ST. JOE — On Saturday, June 5th, 2021, Buffalo National River park rangers responded to multiple medical events.
Charles R. Harman, 61, from Overland Park, Kansas, died of a possible cardiac event. At approximately 3 p.m. on Saturday, park rangers were notified of an unresponsive man in the Margaret White area of the river, located between the Woolum and Baker Ford river access points in the park’s Middle District. While floating with their family, Mr. Harman and his son turned over in their canoe, after which Mr. Harman was found unresponsive in the water. Family members and witnesses quickly moved Harman from the waterway and began CPR. Two National Park Service rangers arrived by boat approximately 40 minutes later, used an AED and administered three additional CPR cycles. Harman was loaded into a boat and floated to an ambulance crew waiting at a river access point. They determined that lifesaving efforts were not successful. Later, the county coroner stated that the probable cause of death was a cardiac event. Condolences go out to Mr. Harman’s family and friends.
Earlier in the day, at approximately 12:45 p.m., Buffalo National River park rangers were informed of a 51-year-old male with a broken hip on the Hemmed-in-Hollow trail. Park Rangers and search and rescue volunteers hiked to the visitor’s location, evaluated the injury, and carried the visitor to the river. There he was loaded onto a canoe and floated downstream to an ambulance waiting at the Kyles Landing river access. At approximately 6:30 p.m, he was transported by ambulance to a landing zone where he was taken by helicopter to a medical center.
While these events were occurring, a 44-year-old male from Sherwood, AR experienced a medical emergency while floating on the river with his group. The group was able to exit the river at the Shine Eye river access, where park rangers provided medical support and coordinated a gravel bar helicopter extraction to Baxter Regional Medical Center in Mountain Home at approximately 1:45 p.m.
The National Park Service expresses thanks to the visitors, responders and many cooperating agencies who helped render aid this past busy weekend.

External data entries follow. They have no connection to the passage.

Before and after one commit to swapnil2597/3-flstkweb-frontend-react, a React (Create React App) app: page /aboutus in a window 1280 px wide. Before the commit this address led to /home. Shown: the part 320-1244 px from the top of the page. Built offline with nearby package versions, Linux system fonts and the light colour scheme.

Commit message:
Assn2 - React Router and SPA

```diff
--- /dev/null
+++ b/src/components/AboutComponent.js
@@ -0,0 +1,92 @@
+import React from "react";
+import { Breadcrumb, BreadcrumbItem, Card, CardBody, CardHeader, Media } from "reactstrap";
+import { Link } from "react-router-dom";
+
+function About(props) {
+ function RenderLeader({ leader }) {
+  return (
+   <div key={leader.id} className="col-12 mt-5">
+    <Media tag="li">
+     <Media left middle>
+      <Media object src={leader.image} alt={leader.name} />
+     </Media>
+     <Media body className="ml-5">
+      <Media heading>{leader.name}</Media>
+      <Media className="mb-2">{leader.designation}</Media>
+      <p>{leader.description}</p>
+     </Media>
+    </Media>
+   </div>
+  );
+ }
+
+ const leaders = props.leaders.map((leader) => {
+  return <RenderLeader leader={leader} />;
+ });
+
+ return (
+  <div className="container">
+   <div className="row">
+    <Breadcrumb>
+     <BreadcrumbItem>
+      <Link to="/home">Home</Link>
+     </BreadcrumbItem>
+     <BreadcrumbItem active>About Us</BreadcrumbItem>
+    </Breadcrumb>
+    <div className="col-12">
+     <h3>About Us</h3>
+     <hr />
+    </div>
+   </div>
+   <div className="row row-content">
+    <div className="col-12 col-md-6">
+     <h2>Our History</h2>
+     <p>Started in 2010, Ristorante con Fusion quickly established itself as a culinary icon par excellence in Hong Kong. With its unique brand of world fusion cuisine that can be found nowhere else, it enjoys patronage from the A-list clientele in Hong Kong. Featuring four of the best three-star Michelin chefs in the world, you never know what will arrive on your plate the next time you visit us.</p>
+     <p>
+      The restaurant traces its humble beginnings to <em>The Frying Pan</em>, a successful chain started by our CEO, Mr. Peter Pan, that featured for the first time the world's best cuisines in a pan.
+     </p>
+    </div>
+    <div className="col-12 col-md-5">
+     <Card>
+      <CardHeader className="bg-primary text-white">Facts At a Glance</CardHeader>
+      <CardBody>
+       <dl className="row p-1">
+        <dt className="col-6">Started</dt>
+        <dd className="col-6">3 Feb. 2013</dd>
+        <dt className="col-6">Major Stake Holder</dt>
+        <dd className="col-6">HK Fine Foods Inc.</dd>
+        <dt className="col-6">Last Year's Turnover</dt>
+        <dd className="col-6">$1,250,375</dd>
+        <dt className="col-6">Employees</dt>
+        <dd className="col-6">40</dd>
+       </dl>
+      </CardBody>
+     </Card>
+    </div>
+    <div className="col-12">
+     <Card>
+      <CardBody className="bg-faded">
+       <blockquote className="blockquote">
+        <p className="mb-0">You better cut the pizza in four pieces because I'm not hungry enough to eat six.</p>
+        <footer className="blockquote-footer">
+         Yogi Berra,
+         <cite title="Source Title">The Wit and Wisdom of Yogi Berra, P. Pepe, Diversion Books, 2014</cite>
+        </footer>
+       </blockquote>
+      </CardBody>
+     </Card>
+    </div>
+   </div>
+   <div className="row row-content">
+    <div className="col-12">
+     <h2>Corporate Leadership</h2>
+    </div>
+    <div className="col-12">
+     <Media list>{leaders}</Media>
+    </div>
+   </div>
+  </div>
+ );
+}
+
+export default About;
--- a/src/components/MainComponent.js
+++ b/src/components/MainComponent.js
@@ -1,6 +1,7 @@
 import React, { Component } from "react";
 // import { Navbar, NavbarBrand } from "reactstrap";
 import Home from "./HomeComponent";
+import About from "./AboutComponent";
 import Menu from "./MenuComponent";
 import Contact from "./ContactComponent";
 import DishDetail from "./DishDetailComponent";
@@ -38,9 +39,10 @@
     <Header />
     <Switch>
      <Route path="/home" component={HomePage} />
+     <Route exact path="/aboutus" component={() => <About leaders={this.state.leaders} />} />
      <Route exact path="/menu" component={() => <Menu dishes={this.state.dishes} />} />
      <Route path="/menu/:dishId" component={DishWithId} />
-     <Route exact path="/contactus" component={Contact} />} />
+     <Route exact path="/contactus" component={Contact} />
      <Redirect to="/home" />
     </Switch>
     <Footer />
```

Park rangers urge visitors to self-assess and take proper safety precautions, such as wearing a life jacket, while recreating at Buffalo National River. There are inherent risks involved in recreating at a wild river, even when conditions seem optimal. To report an emergency, please dial 911 or call Buffalo National River’s 24-hour dispatch center at 1-888-692-1162.